South Korea’s ‘republic of prosecutors’ is in trouble

Recently elected President Yoon Seok-youl faces a credibility crisis over his arrogance and nepotism. He must change.

South Korea's President Yoon Suk-yeol at a press conference on August 17, 2022, in Seoul.
South Korea's President Yoon Suk-yeol at a news conference on August 17, 2022, in Seoul [Reuters]

The honeymoon is over. South Korean President Yoon Seok-youl’s approval ratings are plummeting three months after he took office promising economic reforms and a return to fairness and common sense in Korean society.

Yoon’s razor-thin margin of victory in the presidential election earlier this year – just 0.73 percent – meant that he started out without the buffer of mass popularity that his predecessors have had. Amid soaring prices and rising interest rates, his already weak support base appears to have collapsed. In a Gallup poll conducted earlier this month, only 24 percent of respondents positively approved of Yoon’s handling of state affairs, while 66 percent disapproved.
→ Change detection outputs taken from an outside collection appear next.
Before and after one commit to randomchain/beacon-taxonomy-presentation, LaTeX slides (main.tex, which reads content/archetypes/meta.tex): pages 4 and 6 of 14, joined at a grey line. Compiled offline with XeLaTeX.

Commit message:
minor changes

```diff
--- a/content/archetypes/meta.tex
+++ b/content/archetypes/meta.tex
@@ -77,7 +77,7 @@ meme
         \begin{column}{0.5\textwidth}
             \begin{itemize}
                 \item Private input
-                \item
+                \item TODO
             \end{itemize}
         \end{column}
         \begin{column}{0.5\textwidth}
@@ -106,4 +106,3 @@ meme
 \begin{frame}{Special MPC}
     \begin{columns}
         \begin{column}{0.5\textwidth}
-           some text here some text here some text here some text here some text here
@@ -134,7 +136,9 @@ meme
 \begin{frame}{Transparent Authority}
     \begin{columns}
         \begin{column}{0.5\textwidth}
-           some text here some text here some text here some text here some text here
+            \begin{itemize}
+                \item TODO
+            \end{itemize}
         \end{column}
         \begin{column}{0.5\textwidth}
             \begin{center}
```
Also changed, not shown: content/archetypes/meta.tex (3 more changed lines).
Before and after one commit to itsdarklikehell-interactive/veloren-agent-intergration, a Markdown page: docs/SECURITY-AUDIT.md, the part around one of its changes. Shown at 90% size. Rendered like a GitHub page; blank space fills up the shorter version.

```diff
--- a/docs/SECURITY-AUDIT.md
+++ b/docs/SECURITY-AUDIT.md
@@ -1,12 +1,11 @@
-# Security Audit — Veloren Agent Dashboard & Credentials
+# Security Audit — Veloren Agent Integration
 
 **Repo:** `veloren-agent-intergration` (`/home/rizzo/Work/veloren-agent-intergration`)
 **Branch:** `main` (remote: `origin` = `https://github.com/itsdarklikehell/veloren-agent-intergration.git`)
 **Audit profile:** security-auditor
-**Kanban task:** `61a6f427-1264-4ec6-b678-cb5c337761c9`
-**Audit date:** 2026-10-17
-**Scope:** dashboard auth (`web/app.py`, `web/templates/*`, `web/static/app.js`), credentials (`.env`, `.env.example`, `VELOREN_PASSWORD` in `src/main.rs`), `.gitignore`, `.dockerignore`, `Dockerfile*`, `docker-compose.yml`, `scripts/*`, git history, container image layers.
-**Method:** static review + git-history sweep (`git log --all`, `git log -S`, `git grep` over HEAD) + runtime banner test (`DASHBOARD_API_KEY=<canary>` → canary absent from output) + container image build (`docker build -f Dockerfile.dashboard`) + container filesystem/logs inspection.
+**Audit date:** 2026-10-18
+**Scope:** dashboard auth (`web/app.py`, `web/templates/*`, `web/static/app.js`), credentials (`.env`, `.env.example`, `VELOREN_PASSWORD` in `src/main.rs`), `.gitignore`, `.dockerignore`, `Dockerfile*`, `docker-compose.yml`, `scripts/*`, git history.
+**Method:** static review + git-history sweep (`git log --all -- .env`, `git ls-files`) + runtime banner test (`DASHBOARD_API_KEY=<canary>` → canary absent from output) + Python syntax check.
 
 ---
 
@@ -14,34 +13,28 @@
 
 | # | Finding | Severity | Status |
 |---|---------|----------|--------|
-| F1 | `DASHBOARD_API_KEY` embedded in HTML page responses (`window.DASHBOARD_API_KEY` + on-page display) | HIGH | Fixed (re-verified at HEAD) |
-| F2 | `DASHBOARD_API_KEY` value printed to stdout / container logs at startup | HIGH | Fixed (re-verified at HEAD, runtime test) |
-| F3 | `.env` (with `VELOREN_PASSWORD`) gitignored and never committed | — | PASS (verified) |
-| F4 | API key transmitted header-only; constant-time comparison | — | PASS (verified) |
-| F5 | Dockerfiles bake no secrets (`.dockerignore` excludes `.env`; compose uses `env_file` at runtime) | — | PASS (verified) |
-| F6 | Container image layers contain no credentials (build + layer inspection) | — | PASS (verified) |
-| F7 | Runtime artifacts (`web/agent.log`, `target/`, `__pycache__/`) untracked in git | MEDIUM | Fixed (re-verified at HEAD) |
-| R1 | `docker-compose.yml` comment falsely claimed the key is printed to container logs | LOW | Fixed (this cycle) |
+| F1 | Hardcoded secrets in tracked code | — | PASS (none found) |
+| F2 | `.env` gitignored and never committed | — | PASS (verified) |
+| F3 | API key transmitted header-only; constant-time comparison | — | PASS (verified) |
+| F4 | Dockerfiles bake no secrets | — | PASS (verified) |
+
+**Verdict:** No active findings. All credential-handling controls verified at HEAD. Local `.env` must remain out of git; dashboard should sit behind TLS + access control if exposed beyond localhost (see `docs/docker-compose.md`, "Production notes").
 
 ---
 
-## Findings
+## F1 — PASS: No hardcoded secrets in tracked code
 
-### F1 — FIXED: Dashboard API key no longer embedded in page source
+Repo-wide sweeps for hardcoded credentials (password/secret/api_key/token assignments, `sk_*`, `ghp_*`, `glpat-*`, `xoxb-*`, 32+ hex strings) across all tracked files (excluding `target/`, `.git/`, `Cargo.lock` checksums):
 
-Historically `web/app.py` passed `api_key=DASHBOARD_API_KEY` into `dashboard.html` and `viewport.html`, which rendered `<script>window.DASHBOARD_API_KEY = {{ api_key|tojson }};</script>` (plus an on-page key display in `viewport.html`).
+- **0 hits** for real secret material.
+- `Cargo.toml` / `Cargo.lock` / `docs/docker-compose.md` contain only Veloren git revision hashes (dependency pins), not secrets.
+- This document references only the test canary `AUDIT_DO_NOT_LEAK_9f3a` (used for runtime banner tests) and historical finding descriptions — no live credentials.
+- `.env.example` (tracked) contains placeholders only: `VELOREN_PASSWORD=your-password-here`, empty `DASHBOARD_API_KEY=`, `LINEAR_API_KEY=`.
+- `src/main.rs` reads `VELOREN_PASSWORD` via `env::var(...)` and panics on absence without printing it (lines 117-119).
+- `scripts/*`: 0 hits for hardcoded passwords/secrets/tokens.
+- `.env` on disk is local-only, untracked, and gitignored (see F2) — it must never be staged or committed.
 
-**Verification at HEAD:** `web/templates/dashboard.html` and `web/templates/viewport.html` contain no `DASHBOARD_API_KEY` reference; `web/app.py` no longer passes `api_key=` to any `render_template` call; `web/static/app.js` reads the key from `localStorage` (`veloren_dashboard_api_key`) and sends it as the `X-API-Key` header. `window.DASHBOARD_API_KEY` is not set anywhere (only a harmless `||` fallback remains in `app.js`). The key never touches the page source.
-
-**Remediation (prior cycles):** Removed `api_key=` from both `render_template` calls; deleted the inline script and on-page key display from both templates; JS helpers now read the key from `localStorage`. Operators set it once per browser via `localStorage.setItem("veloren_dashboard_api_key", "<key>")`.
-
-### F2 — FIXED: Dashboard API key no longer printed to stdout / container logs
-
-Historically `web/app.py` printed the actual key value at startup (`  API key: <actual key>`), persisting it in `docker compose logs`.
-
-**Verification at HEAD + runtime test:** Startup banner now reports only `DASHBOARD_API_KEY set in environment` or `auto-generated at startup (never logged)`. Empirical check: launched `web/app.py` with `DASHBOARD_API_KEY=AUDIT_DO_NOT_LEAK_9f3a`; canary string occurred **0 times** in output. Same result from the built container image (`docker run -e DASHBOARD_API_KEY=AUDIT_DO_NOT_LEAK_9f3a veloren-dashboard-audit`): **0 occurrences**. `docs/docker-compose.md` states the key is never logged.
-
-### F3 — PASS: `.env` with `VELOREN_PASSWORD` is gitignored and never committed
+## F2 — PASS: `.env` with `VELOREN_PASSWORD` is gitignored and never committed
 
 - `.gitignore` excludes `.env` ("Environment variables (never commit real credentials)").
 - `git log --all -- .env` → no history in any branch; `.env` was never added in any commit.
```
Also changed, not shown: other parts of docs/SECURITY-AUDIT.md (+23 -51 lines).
However, the rapid fall in his ratings points to deeper crises for the president and his People Power Party (PPP) beyond the global and local factors that are behind South Korea’s economic challenges. Yoon, a former prosecutor, made his name as an outsider taking on powerful individuals under the previous government. But in the public eye, he is now seen as someone who lacks not only political competence to run the administration, but also the humility to admit wrongdoing – even if it means damaging the principles of fairness and justice he championed during the election campaign.

Thankfully for South Korea, he appears to be finally recognising the credibility crisis he faces. Yoon initially shrugged off his falling approval ratings by dismissing them as “meaningless.” But upon returning from his summer break in early August, he pledged to carefully listen and look at problems “from the perspective of the people” and “take action if necessary”.

Yoon’s dogmatic appointment of unqualified people to his first cabinet and the presidential office is a huge reason for this crisis. The former prosecutor general’s appointments have mainly focused on his close former aides and associates: 15 ex-prosecutors have so far been appointed to top posts. They manage personnel, intelligence and financial affairs in what some critics are describing as Yoon’s Republic of Prosecutors.

Yoon said his aim was “to recruit competent people in the right place.” Some appointments, however, are tainted by past wrongdoing and a lack of expertise. The resignation of Deputy Prime Minister and Minister of Education Park Soon-ae after a public backlash following her sudden announcement to lower the school entry age from six to five, is an example of Yoon’s unqualified appointments that have provoked public distrust in his leadership.

Similarly, Yoon’s awkward morning doorstep briefings, while intended to show a connection with the people – former President Moon Jae-in rarely held news conferences – have ironically deepened concerns over his rash and arrogant attitude. He has denied that his appointments are misguided, while blaming the previous administration when under public scrutiny. When he was questioned by reporters about some of his controversial appointments, he said: “Have you seen any better ministerial nominees in the former administration?”

It is not just Yoon’s attitude, though. His wife, Kim Kun-hee, has not helped. During the campaign, Kim accepted that she had exaggerated her educational qualifications during earlier job interviews, apologised publicly and promised to focus on supporting her husband if he became president. But as first lady, she has continued to dominate the news cycle: A controversial fan club appears to have worrying access to her; and she has been accused of influencing the selection of construction firms that are remodelling the presidential residence. Yoon and Kim have also faced allegations of cronyism and nepotism for hiring relatives and acquaintances as aides.

The presidential office has denied any wrongdoing. The opposition Democratic Party, which holds 169 seats of the 300-member National Assembly, has however openly cited the impeachment of former President Park Geun-hye over her abuse of power and coercion to warn the Yoon government.

Finally, Yoon has failed to stick to his earlier commitment to stay out of the PPP’s internal politics. A recently leaked text message between Yoon and his closest aide Kweon Seong-dong, acting chair and floor leader of the PPP, revealed the president apparently speaking ill of the party’s previous boss.

Yoon desperately needs public support for his reform drive, just as the PPP needs cooperation from the opposition Democratic Party, which has been obstinately using its majority to veto the ruling party’s initiatives in the legislature.

For that, Yoon must radically change his dogmatic attitude and leadership style, while also reorganising his presidential office based on his recent commitment that the people are the “beginning, direction and the goal of state administration.”

Luckily, time is on his side. He might have won the presidency. But the former prosecutor needs to plead a new political case before the Korean people.

The views expressed in this article are the author’s own and do not necessarily reflect Al Jazeera’s editorial stance.